•   That is a lot of rapid body change:

•   Although people superficially worry about a loss of power when a guy drops that much weight, you really don’t get that much of your power from body mass (it’s even more about bat speed, quality of contact, and how you use your lower half to rotate). Instead, what I always keep an eye out for when a guy changes his body this much this quickly: does it throw off his natural sense of his body in space (i.e., swing path issues, getting off-kilter in subtle ways at the plate, etc.). If you can manage that stuff, though, there’s little question that being in “better shape” is overall better for your baseball ability. Clearly, Guerrero really wants to play third base.

•   Also, just doing a little math … are you saying Vladito was up to 285(!) during the baseball shutdown? A write-up on his fitness regimen from early November suggests that, yeah, he was. Guerrero is 6’2″, so he’s not a short guy, but still, holy crap.
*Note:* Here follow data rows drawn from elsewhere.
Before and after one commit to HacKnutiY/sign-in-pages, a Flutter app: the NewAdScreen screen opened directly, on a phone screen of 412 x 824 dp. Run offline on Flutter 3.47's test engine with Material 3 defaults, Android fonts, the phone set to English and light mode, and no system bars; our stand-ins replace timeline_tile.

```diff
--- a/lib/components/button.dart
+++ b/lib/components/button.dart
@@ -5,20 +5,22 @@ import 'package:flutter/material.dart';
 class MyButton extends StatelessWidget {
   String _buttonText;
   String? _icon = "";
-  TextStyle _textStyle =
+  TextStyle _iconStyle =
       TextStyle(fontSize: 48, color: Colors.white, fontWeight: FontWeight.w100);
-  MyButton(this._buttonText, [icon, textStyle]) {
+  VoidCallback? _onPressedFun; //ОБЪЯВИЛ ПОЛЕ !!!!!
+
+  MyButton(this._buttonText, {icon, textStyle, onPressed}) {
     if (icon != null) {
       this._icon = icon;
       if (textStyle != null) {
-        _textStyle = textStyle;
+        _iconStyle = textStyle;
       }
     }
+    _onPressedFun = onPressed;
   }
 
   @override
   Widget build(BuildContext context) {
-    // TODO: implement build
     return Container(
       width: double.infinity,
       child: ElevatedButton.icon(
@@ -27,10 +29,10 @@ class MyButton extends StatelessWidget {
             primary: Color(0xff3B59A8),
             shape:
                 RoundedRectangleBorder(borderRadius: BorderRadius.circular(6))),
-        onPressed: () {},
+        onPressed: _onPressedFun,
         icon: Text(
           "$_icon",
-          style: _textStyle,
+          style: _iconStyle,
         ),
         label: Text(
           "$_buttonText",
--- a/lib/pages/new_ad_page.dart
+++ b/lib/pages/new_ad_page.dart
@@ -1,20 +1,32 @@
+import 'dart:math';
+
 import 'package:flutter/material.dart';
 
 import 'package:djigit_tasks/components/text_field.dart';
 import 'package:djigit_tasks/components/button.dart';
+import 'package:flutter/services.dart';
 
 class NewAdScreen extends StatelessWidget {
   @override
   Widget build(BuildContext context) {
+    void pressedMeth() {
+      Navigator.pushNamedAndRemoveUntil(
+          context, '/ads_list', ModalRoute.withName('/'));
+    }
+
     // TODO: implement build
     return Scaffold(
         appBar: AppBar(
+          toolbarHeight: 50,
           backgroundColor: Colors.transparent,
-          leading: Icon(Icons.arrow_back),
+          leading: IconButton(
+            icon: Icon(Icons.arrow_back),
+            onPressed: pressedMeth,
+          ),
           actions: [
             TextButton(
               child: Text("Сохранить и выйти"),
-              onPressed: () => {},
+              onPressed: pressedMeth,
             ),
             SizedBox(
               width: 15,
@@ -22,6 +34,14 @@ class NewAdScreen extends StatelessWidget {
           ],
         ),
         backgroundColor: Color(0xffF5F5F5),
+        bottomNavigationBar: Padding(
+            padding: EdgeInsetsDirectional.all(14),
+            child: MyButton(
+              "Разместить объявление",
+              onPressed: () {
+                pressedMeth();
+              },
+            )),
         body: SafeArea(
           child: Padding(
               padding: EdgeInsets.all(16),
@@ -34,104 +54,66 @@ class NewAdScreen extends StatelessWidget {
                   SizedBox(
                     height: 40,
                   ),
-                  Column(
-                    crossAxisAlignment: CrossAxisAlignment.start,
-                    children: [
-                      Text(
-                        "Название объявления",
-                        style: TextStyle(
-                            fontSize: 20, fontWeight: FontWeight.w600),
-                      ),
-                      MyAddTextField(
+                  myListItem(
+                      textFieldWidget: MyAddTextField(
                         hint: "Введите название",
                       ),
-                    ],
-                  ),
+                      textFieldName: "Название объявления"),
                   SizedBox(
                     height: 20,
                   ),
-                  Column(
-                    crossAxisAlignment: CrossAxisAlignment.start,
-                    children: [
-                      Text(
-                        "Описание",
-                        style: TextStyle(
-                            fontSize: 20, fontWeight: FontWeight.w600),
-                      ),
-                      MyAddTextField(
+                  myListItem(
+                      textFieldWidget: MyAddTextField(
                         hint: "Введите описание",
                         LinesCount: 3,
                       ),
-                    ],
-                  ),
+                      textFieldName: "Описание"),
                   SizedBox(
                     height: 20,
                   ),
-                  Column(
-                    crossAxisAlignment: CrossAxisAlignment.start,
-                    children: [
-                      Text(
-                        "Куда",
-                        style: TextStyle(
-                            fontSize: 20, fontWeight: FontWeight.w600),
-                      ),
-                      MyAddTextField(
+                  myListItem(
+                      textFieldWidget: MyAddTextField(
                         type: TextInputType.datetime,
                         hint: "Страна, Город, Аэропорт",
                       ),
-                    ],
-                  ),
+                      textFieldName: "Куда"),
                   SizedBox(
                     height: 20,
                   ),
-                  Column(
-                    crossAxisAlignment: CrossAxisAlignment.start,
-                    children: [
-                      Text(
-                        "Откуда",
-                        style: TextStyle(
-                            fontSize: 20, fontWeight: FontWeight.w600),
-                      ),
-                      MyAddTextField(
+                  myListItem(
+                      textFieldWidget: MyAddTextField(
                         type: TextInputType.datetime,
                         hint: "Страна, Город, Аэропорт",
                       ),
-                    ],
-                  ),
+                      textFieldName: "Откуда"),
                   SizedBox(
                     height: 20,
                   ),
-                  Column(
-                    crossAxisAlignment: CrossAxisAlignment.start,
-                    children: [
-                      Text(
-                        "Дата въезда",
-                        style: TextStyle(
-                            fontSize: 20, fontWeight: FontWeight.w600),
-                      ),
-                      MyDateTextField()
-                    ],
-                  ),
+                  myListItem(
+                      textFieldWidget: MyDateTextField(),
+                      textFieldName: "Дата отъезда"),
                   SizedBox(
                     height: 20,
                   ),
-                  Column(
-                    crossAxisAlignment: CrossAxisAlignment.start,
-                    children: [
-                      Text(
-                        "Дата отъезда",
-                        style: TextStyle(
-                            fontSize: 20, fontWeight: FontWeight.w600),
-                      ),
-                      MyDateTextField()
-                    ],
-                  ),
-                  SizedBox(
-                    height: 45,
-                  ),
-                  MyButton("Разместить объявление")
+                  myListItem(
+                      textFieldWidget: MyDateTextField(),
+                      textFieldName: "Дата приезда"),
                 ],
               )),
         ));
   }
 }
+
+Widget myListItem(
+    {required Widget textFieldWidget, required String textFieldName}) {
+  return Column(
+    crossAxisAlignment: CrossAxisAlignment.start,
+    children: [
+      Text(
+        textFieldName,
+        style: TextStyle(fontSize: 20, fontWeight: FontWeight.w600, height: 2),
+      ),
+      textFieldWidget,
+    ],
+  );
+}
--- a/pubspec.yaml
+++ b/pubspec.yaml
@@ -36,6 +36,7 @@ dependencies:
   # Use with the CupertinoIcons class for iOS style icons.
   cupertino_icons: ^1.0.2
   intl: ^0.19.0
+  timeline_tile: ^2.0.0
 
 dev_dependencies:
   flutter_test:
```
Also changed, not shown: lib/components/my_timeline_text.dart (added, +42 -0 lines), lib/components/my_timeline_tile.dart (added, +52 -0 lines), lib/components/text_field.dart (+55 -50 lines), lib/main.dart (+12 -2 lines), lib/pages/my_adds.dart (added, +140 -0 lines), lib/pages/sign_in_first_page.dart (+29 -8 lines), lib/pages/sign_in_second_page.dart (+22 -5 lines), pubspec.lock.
Yeah, 285+ is not gonna play for much outside of a DH role, and even then, you’d wonder long-term since he’s only 21!

•   Love me some Cubs art:

•   I am here for the crossover content:

•   If you’re wanting something to root for on this Bears-less Sunday, here’s a no-brainer offer from FanDuel:

Author: Brett Taylor

Brett Taylor is the Editor and Lead Cubs Writer at Bleacher Nation, and you can find him on Twitter at @BleacherNation and @Brett_A_Taylor.